--- START ---

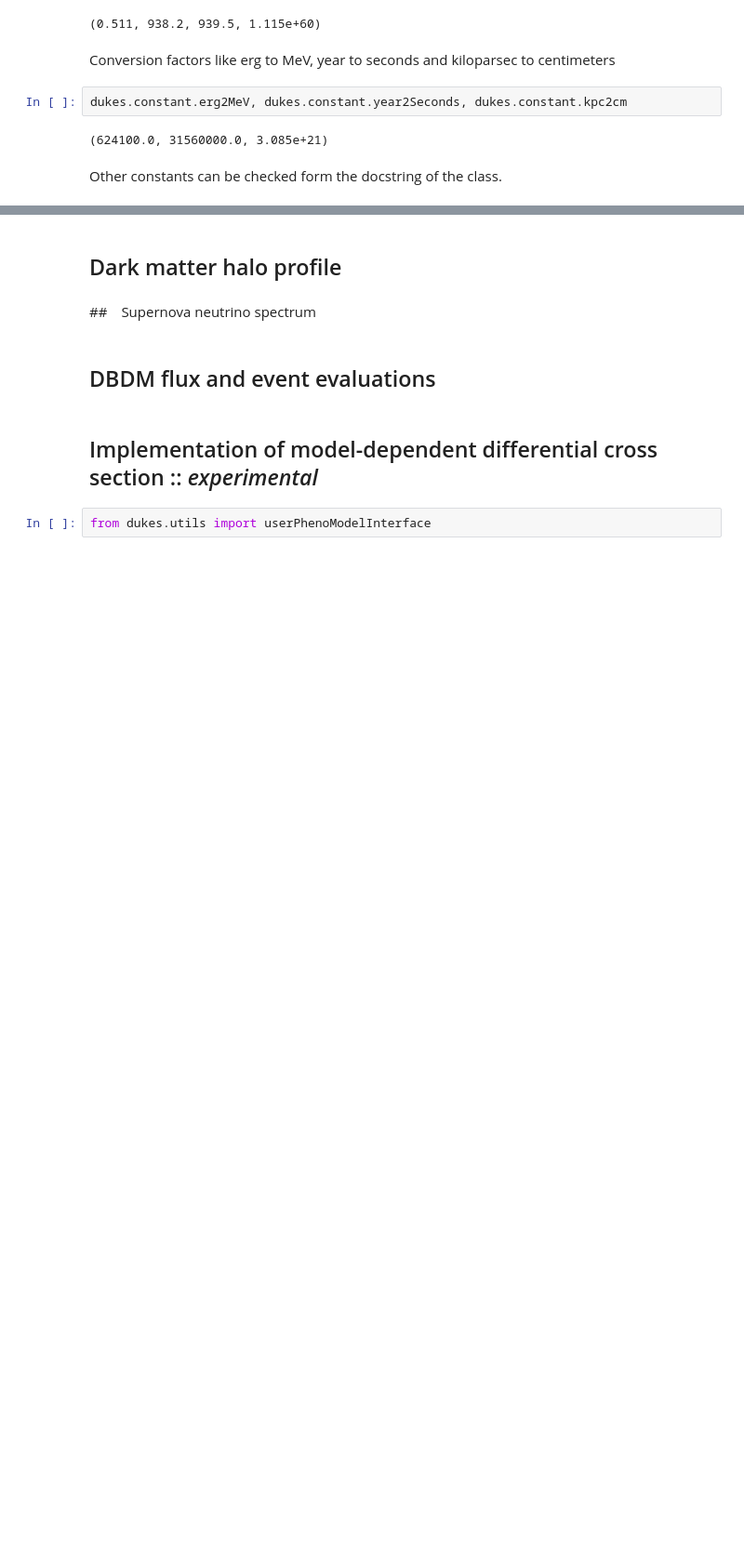
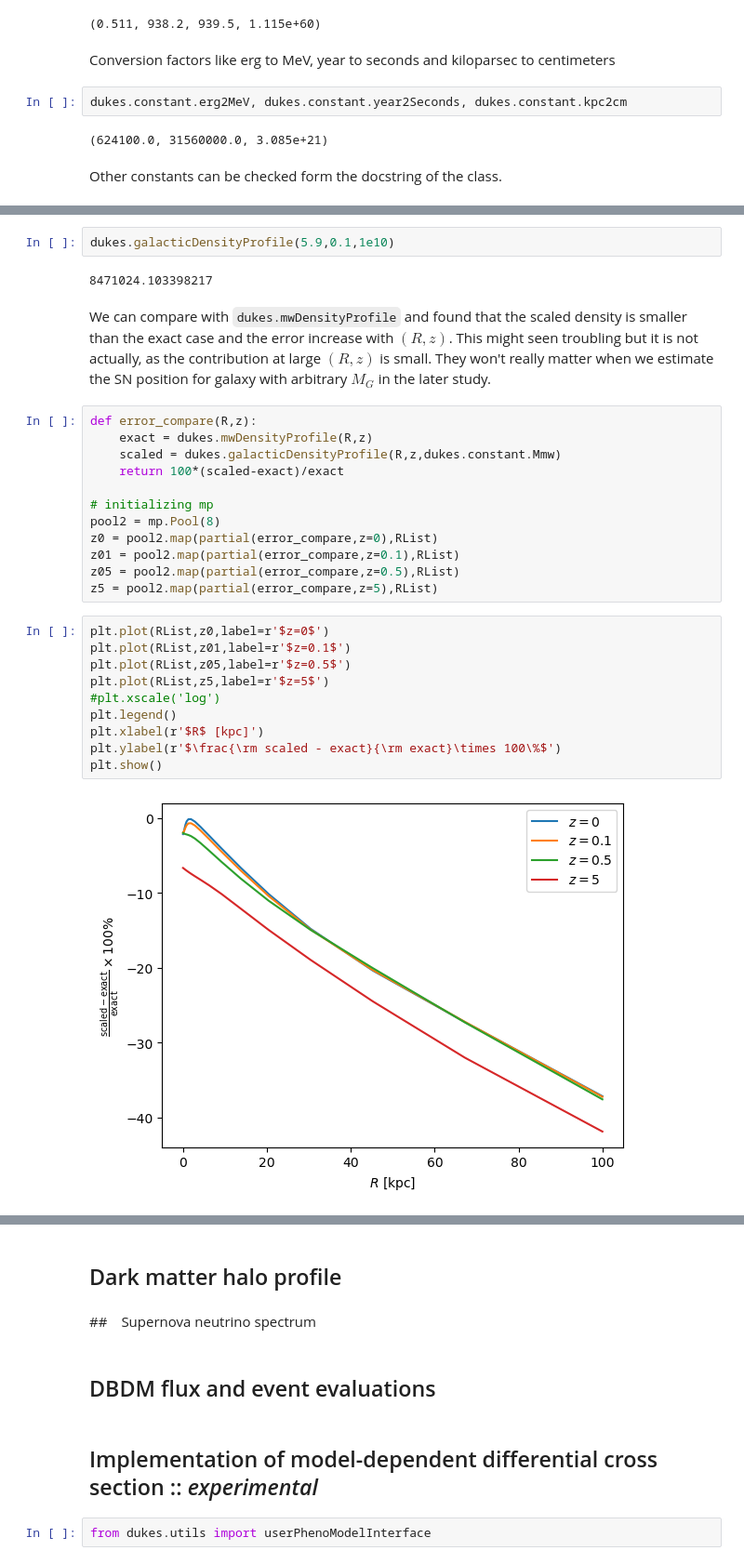
Before and after one commit to yenhsunlin/dukes, a Jupyter notebook: tutorial/tutorial.ipynb, the cells around one changed output, grey strips where cells are left out. Shown: that part at 93% size. Cells and saved outputs as stored; diff of their text form; blank space fills up the shorter version.

```diff
--- a/tutorial/tutorial.ipynb
+++ b/tutorial/tutorial.ipynb
@@ -32,0 +67,30 @@ Other constants can be checked form the docstring of the class.
+# %%
+dukes.galacticDensityProfile(5.9,0.1,1e10)
+# %% [output]
+8471024.103398217
+# %% [markdown]
+We can compare with `dukes.mwDensityProfile` and found that the scaled density is smaller than the exact case and the error increase with $(R,z)$. This might seen troubling but it is not actually, as the contribution at large $(R,z)$ is small. They won't really matter when we estimate the SN position for galaxy with arbitrary $M_G$ in the later study.
+# %%
+def error_compare(R,z):
+    exact = dukes.mwDensityProfile(R,z)
+    scaled = dukes.galacticDensityProfile(R,z,dukes.constant.Mmw)
+    return 100*(scaled-exact)/exact
+
+# initializing mp
+pool2 = mp.Pool(8)
+z0 = pool2.map(partial(error_compare,z=0),RList)
+z01 = pool2.map(partial(error_compare,z=0.1),RList)
+z05 = pool2.map(partial(error_compare,z=0.5),RList)
+z5 = pool2.map(partial(error_compare,z=5),RList)
+# %%
+plt.plot(RList,z0,label=r'$z=0$')
+plt.plot(RList,z01,label=r'$z=0.1$')
+plt.plot(RList,z05,label=r'$z=0.5$')
+plt.plot(RList,z5,label=r'$z=5$')
+#plt.xscale('log')
+plt.legend()
+plt.xlabel(r'$R$ [kpc]')
+plt.ylabel(r'$\frac{\rm scaled - exact}{\rm exact}\times 100\%$')
+plt.show()
+# %% [output]
+[figure, added]
```
Also changed, not shown: parts of 9 cells of this notebook.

--- END ---

= EXERCISE DETAILS =
Would it be possible to reproduce the material word for word, images omitted?

= WRITTEN ANSWER =
Before and after one commit to yenhsunlin/dukes, a Jupyter notebook: tutorial/tutorial.ipynb, the cells around one changed output, grey strips where cells are left out. Shown: that part at 93% size. Cells and saved outputs as stored; diff of their text form; blank space fills up the shorter version.

```diff
--- a/tutorial/tutorial.ipynb
+++ b/tutorial/tutorial.ipynb
@@ -32,0 +67,30 @@ Other constants can be checked form the docstring of the class.
+# %%
+dukes.galacticDensityProfile(5.9,0.1,1e10)
+# %% [output]
+8471024.103398217
+# %% [markdown]
+We can compare with `dukes.mwDensityProfile` and found that the scaled density is smaller than the exact case and the error increase with $(R,z)$. This might seen troubling but it is not actually, as the contribution at large $(R,z)$ is small. They won't really matter when we estimate the SN position for galaxy with arbitrary $M_G$ in the later study.
+# %%
+def error_compare(R,z):
+    exact = dukes.mwDensityProfile(R,z)
+    scaled = dukes.galacticDensityProfile(R,z,dukes.constant.Mmw)
+    return 100*(scaled-exact)/exact
+
+# initializing mp
+pool2 = mp.Pool(8)
+z0 = pool2.map(partial(error_compare,z=0),RList)
+z01 = pool2.map(partial(error_compare,z=0.1),RList)
+z05 = pool2.map(partial(error_compare,z=0.5),RList)
+z5 = pool2.map(partial(error_compare,z=5),RList)
+# %%
+plt.plot(RList,z0,label=r'$z=0$')
+plt.plot(RList,z01,label=r'$z=0.1$')
+plt.plot(RList,z05,label=r'$z=0.5$')
+plt.plot(RList,z5,label=r'$z=5$')
+#plt.xscale('log')
+plt.legend()
+plt.xlabel(r'$R$ [kpc]')
+plt.ylabel(r'$\frac{\rm scaled - exact}{\rm exact}\times 100\%$')
+plt.show()
+# %% [output]
+[figure, added]
```
Also changed, not shown: parts of 9 cells of this notebook.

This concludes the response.